in the meantime, this week i am thankful for:

1. t3. "way back" when i started doing t3 i had no idea how much i would enjoy it. and some weeks it is really hard to think of three things from the past week that i am thankful for. seeing others consistently be thankful has encouraged me to not just drop it altogether. i suppose this is my version of a gratitude journal (though at my house i also keep a blessings jar - a large, old vase into which i drop little slips of paper on which i've written down something that i'm thankful for). t3 helps me relax and refocus some when i lay in bed wednesday nights, recounting my week and deciding what i want to be thankful for.

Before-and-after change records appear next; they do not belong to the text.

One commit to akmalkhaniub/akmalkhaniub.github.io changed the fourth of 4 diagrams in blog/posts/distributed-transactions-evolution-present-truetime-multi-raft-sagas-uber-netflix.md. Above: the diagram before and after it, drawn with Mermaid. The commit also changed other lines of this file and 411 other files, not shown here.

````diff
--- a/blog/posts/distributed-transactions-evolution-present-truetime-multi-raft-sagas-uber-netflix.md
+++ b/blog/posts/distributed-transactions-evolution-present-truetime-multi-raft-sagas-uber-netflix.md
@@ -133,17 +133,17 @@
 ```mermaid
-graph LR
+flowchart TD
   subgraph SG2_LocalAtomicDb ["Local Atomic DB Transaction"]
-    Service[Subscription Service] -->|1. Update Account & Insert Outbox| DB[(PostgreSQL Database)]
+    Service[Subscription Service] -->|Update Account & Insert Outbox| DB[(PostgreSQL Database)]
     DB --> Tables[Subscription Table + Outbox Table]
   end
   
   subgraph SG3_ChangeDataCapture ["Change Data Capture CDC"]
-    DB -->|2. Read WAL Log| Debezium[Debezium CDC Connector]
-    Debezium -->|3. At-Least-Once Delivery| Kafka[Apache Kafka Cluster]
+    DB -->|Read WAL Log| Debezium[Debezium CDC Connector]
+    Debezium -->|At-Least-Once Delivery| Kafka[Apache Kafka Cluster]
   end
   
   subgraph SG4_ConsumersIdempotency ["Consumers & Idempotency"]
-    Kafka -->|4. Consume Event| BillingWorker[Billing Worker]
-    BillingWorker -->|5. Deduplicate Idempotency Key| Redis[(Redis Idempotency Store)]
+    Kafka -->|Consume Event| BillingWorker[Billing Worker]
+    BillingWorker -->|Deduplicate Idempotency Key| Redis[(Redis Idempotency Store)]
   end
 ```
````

2. my silly, wonderful husband, who made our maternity pictures a lot of fun and helped me relax when we did shots of me wearing only jeans and my bella band over my chest. i explained to him later, i wanted pictures of the belly and i knew i was going to have to "bare it all" (or at least, more than i am used to!) for that to happen. it was just a little unnerving an uncomfortable to come out of the dressing room with my shoulders bare and stomach hanging out for someone to photograph. i felt very naked and exposed, even though i wasn't really, and brian really helped me relax and have fun with it.

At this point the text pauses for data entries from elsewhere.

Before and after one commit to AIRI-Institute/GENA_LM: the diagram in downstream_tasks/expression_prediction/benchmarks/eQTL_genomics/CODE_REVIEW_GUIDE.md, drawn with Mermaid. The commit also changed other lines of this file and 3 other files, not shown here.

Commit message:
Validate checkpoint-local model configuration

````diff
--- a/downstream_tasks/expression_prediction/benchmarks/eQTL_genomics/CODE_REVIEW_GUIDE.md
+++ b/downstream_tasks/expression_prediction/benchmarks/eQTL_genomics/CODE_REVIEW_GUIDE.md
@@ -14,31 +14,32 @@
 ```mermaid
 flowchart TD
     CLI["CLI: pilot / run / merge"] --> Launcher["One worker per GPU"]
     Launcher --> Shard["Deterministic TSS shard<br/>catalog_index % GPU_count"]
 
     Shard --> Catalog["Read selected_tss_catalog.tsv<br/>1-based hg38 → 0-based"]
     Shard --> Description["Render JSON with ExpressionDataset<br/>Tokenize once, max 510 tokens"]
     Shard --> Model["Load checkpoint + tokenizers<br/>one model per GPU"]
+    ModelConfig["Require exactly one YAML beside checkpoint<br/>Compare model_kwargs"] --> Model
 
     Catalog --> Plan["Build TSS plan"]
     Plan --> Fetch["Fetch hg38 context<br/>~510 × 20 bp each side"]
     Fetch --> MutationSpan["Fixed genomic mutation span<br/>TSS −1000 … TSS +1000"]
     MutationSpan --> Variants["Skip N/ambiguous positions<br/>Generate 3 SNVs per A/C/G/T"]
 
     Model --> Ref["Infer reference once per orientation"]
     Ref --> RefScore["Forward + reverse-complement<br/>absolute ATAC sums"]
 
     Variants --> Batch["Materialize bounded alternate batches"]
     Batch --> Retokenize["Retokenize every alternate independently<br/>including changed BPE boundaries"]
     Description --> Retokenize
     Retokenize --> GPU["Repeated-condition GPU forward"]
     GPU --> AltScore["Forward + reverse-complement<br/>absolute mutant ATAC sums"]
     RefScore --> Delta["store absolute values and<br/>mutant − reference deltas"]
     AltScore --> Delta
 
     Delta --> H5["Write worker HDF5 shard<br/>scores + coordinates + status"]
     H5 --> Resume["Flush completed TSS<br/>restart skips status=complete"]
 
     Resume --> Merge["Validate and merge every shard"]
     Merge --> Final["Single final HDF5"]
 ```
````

3. my fabulous provider husband, who manages our finances and keeps us on track. i understand the concept of a budget, but i just don't get it in practice, which is why i don't manage the money. we sat down last night and had The Chat about how much money we have and how long i am going to be able to stay home after the kiddo is born, and while the conclusions we reached are not what would be ideal (me becoming a sahm), we will be able to manage more than i would have expected. if it were me doing the budgeting, we'd have been up a creek a long time ago, so i am glad that he takes care of our family in this respect.

what are you thankful for today?

Monday, March 2, 2009

serious nesting issues

brian asked me the other day if i feel crazy or different or anything (anything that could help him, please!) when i go all hormonal off on him, and i don't. i feel perfectly rational and justified and MY HUSBAND IS JUST BEING A JERK it's so not me and has nothing to do with the 18 additional pounds i'm carrying or the demonically high levels of radioactive hormones coursing through my veins. honestly, i do feel perfectly normal, except for this raging nesting instinct that has been rearing its head for the last month or so, and oh Lord we have another TWO MONTHS of this?

that nesting instinct has manifested itself in the nursery, where i have been sewing insanely for the kiddo and doing what i can to prepare for her arrival. i know i have lots of time still, but who am i to fight the hormones and body chemistry that God has blessed me with? ergo, we bought a crib and i promptly had to make bedding for it:

not only the quilt but the other linens as well. it all kind of snowballs, doesn't it? then the rocker (that mil rocked brian in as a baby) needed a pillow, for back support. and the underside of the crib was just plain ugly to me and needed a skirt, though i hate skirts. then i was not thrilled with the pink sheet over the mattress. and then, and then, and then.

the name on the wall, that was all brian, by the way.

we also got an inexpensive bookcase which i felt the room really needed to balance the crib and rocker (and the soon-to-be dresser). i really wanted this one but apparently it is discontinued IT DOES NOT SAY THAT ANYWHERE and unavailable. the other one does not actually look as awful as it does online:

most of those books are from my childhood though some are from brian's and some are from when i was tutoring in college. and the pregnancy books. the beatrix potter breakables go up on shelves once the dresser gets here and we are able to hang shelves. mostly this stuff was all on the floor and it helped my hormones to get it up off the floor, organized, some semblance of put away. i will be so much better once the dresser arrives and i can get to work organizing the crap that is currently in boxes and bags in the closet, and then i can kit out the closet with shelves, hooray!

cross-posted at baby stenz